- Widens choice for children and parents/carers
- Removes barriers to learning
- Uses resources more effectively
Contact Mr Sal the school's SENCo through firstname.lastname@example.org
Hertfordshire Autism Quality Offer
The Hertfordshire Autism Quality Offer aligns with the SEND Quality Offer - Hertfordshire’s statement on high quality provision and outcomes for children and young people with special educational needs and disabilities. The Autism Quality Offer describes the special educational provision that settings are encouraged to have available for children and young people who have autism or social communication needs and includes links to resources and training available to settings across Hertfordshire.
Log onto Herts Direct www.hertsdirect.org and click the link for Family/Child support for contacts to give support or advice with:
- Children's support groups
- SEN charities
- Domestic violence
- Food banks
- Practical Parenting Courses
- Bereavement support
Helping your child to read?
The English spelling code is one of the most complex in the world. It has evolved over hundreds of years and has had many different influences.
As a result, our words are made up of combinations of 44 different sounds but many of these sounds are spelt in different ways in different words.
Furthermore, we only have 26 letters to write these sounds down. This can lead to real confusion for children as letters combine together in different words to make different sounds.
For example, the letter ‘a’ sometimes makes the sound /a/ (c-a-t), or, with other letters, the sound /ay/ (d-ay) or the sound ‘air’ (f-air). This can be overwhelming.
In order to help the children conquer this complex code, we teach it to them systematically, based around a system based on a programme called Letters and Sounds
For more information please speak to your child's class teacher.
What about understanding?
Being able to decode a text alone is not enough.
Children need to comprehend what they are reading and need to be actively taught key comprehension skills from a very early age.
We do this through comprehension activities linked to the stories the children come to read wand also through a range of different literacy activities based around core texts shared with the children in class.
We know that good readers question, check and engage with their own understanding – these are some of the skills we seek to develop.
We know that decoding and comprehension should not be taught in linear progression but need to be taught simultaneously.
Always check that your child has 'taken-in' and understood what they have read.
How else can you help at home?
There is much you can do to support your child at home.
- Talk to them! The most important thing you can do is to talk to your child and listen to them when they are talking to you. Try to extend their vocabulary range and their skill at talking in increasingly more complex sentences. For example, try to teach them alternative words for ideas, or nouns they already know.
- Read to them and always discuss the story you are reading to try to build your child’s comprehension skills and understanding.
- Practise the sounds they know at home. There are flashcards available to buy from the office.
- Listen to your child read every night. Find a quiet time to hear your child read and use lots and lots of praise to encourage them.
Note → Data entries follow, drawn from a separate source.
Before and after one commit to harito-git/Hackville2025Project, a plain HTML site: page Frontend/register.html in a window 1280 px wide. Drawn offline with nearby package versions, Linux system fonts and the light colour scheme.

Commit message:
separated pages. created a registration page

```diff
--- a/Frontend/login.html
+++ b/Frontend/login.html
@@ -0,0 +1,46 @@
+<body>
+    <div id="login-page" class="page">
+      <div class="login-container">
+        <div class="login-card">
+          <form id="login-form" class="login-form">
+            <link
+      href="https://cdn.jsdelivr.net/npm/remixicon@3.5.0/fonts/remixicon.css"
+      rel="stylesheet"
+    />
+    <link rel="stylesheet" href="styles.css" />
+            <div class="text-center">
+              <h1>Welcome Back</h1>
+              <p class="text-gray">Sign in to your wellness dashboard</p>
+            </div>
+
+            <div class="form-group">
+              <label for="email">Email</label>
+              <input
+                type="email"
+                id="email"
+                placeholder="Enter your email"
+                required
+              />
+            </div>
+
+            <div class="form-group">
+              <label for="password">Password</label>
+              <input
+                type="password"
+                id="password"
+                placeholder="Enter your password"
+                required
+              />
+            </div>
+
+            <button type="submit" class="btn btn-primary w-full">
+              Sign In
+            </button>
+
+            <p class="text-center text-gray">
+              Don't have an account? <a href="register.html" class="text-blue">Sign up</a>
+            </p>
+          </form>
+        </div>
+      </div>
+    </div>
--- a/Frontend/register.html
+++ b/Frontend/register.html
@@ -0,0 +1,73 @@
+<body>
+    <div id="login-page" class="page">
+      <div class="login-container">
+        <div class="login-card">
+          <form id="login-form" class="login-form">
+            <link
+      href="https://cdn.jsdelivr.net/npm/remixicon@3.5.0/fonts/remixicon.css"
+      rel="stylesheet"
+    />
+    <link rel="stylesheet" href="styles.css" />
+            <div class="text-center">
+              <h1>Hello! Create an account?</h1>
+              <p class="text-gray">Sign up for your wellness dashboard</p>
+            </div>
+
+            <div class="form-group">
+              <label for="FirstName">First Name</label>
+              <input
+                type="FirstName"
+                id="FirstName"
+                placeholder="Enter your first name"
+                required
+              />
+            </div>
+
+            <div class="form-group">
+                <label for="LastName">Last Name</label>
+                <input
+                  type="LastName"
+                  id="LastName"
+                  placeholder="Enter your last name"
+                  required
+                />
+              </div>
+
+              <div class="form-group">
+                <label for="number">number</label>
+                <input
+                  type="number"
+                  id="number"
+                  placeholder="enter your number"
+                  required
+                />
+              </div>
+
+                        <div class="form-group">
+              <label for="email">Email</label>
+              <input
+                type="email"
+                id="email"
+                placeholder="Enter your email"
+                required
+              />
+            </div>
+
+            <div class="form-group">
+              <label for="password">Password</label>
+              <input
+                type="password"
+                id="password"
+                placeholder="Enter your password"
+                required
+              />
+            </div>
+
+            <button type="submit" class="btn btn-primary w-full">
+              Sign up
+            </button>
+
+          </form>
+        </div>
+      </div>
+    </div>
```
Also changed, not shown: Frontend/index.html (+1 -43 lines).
Look out for our Reading Workshops for parents and carers, where you can find out more details of how to help at home. Click here for some further ideas
If you need further advice or help with how best to help, please do ask your child’s class teacher who will be really happy to meet with you.